It turns out playing Project Spark with an eight-year-old is pretty much the best way to experience Team Dakota's ambitious game creator. My son's curious request - one of many - led to just a few minutes of tinkering with the PC beta's intelligent interface before we had our answer: yes, we can indeed make the bird shoot fireballs.
In truth, I'm the kind of player who'd rather place their trust in content created by professional game designers than build my own. In my limited experience with games that ask you to create your own levels, the process follows a depressingly familiar pattern: several hours spent fiddling listlessly with a variety of tools, only to turn out something that even the designers of Ride to Hell: Retribution would reject on sight. Relying on others isn't always the wisest decision either - 99 times out of 100 the best stages are the ones you're supplied with.
The beauty of Project Spark - which is now in beta on Xbox One - is that it doesn't demand the level of commitment that can often prove off-putting to lazy designers like me. Sure, control freaks and wannabe Miyamotos can tweak as many parameters as they want, from camera angles to jump heights and AI behaviours, but if you fancy a ready-made procedurally generated world that you can simply stamp a little of your personality on, this has you covered.
It's pitched as a place "where players create and creators play," and the likes of Crossroads mode blur the lines between the two. In the beta, the town-building and tower defence options are absent, which just leaves the Adventure game type. Here you're given a series of choices to shape your story - choosing whether your environment is a parched desert or a lush green woodland, for example, before deciding whether your hero should live in a thatched house, windmill or tavern. More choices emerge even before your quest begins: does your village square host a festival, or is there a mysterious shrine at its centre? And will you play as a ranger, a goblin berserker or a shape-shifting druid?
What follows is a fun if rudimentary third-person fantasy romp. Bandits have invaded our camp, but that's only because I'm playing as a goblin and the 'pack of evil squirrels' (no, really) option isn't currently available. My squat, green hero whacks them about with his stumpy sword and then happens across a question-mark icon.
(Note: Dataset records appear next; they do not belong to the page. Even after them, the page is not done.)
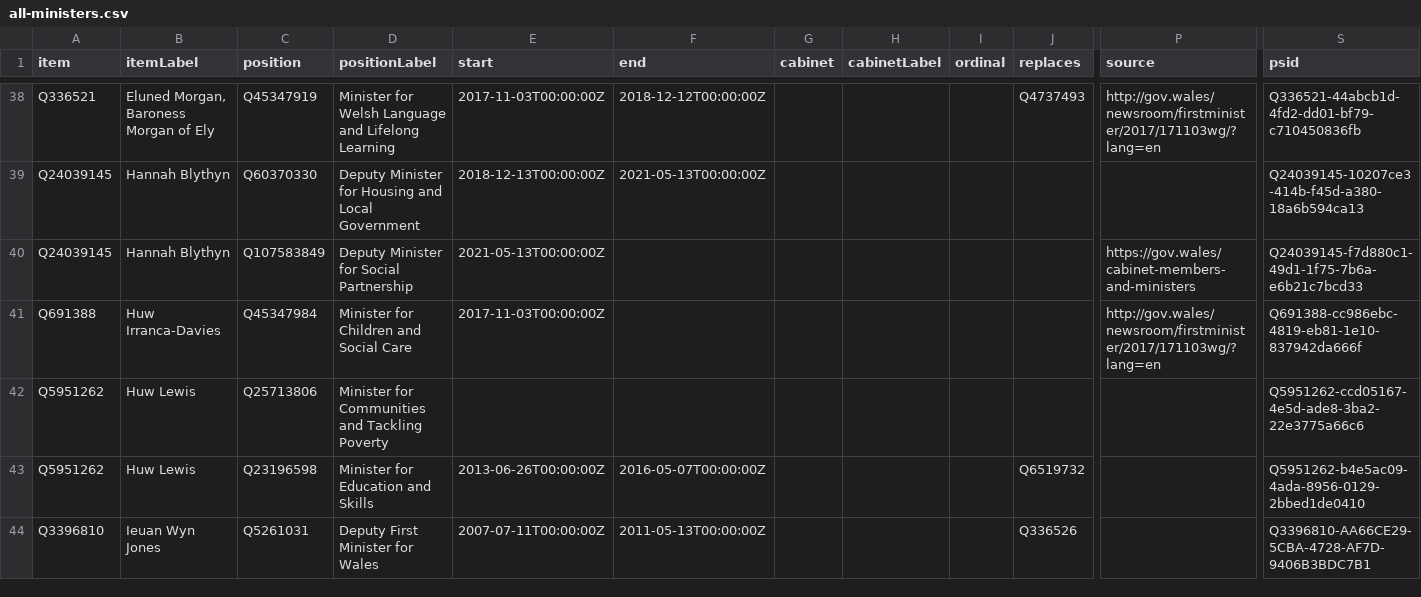
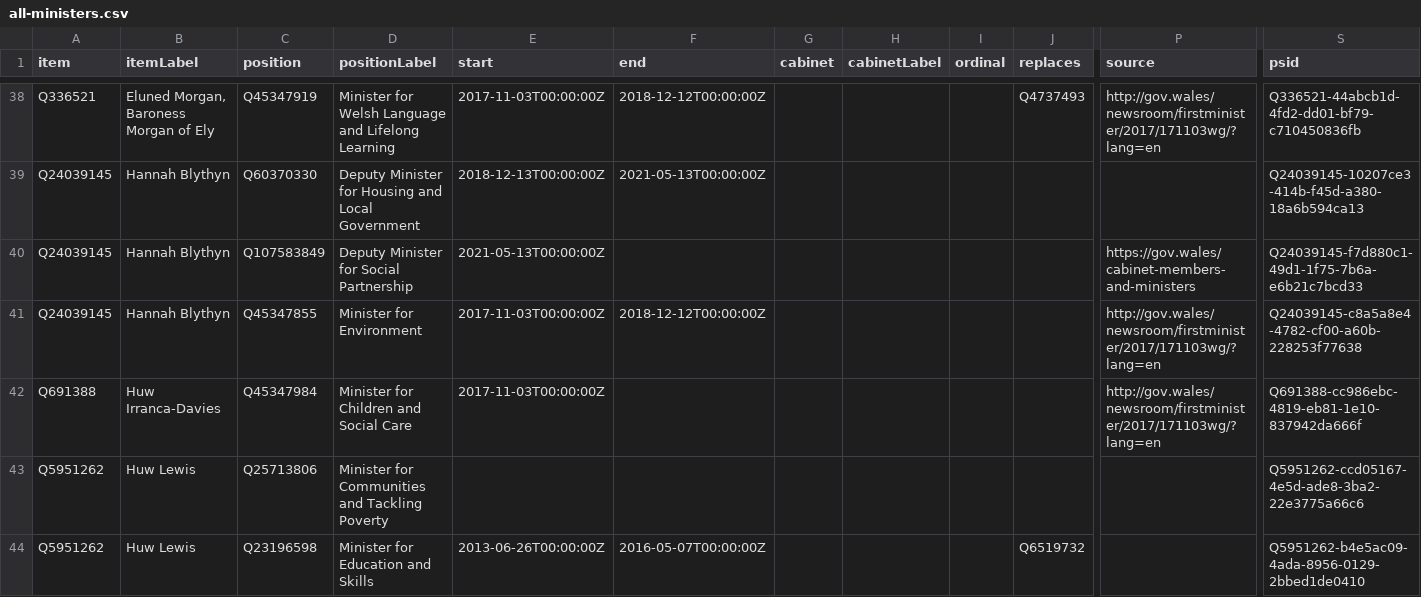
Before and after one commit to every-politician-scrapers/wales-cabinet, a CSV file: wikidata/results/all-ministers.csv, drawn as a sheet; only a part is shown, gaps mark what is left out; the shorter side is filled out with more unchanged rows; rows hold the shown columns only; the diff names each change by its address in the sheet, - before the commit and + after, or states it on an @@ line.

```diff
--- a/wikidata/results/all-ministers.csv
+++ b/wikidata/results/all-ministers.csv
+row 41: Q24039145 | Hannah Blythyn | Q45347855 | Minister for Environment | 2017-11-03T00:00:00Z | 2018-12-12T00:00:00Z |  |  |  |  | http://gov.wales/newsroom/firstminister/2017/171103wg/?lang=en | Q24039145-c8a5a8e4-4782-cf00-a60b-228253f77638
```
Also changed, not shown: wikidata/results/minister-positions.csv.
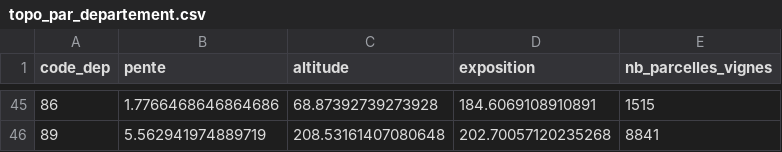
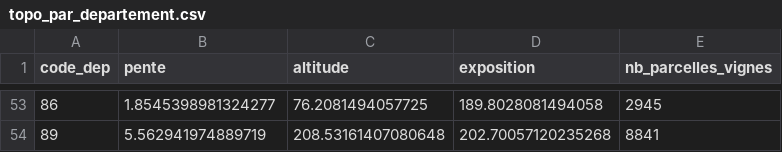
Before and after one commit to MartinVillette/terroirs-en-relief, a CSV file: data/processed/topo_par_departement.csv, drawn as a sheet; only a part is shown, gaps mark what is left out; the diff covers the shown part only.

```diff
--- a/data/processed/topo_par_departement.csv
+++ b/data/processed/topo_par_departement.csv
@@ -45,2 +53,2 @@ code_dep,pente,altitude,exposition,nb_parcelles_vignes
-86,1.7766468646864686,68.87392739273928,184.6069108910891,1515
+86,1.8545398981324277,76.2081494057725,189.8028081494058,2945
 89,5.562941974889719,208.53161407080648,202.70057120235268,8841
```
Also changed, not shown: 8 added rows and 88 edited cells elsewhere in this file, 1 other file.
From here I can choose whether to furnish my now-safe hamlet with either a bakery or a fortune teller's shack. But oh no! Those invaders have poisoned the well, so I need to find the potion/mystery meat/magic apple from the enemy chieftain/haunted scarecrow/dark ranger and their guards, who number many/few/none.
This ability to colour your own story by responding to a series of multiple-choice questions is a familiar but appealing idea, though it will do little to appease the wags who suggested that Project Spark's promise that you could make any game you wanted should come with the caveat "as long as it looks like Fable". Lionhead's series isn't a bad template to follow, but others hoping for more creative freedom may initially be disappointed at what looks to be a relatively limited palette of tools.
What they'll want is the Create mode, which on the first visit at least offers a simple tutorial to get you started. You're placed in a crisp, sterile, pseudo-futuristic space, and asked to first pick a hero, and then to get them moving. To which end you have a prop palette, from where you can choose from a host of pre-existing fantasy archetypes, animals, or even a sentient rock.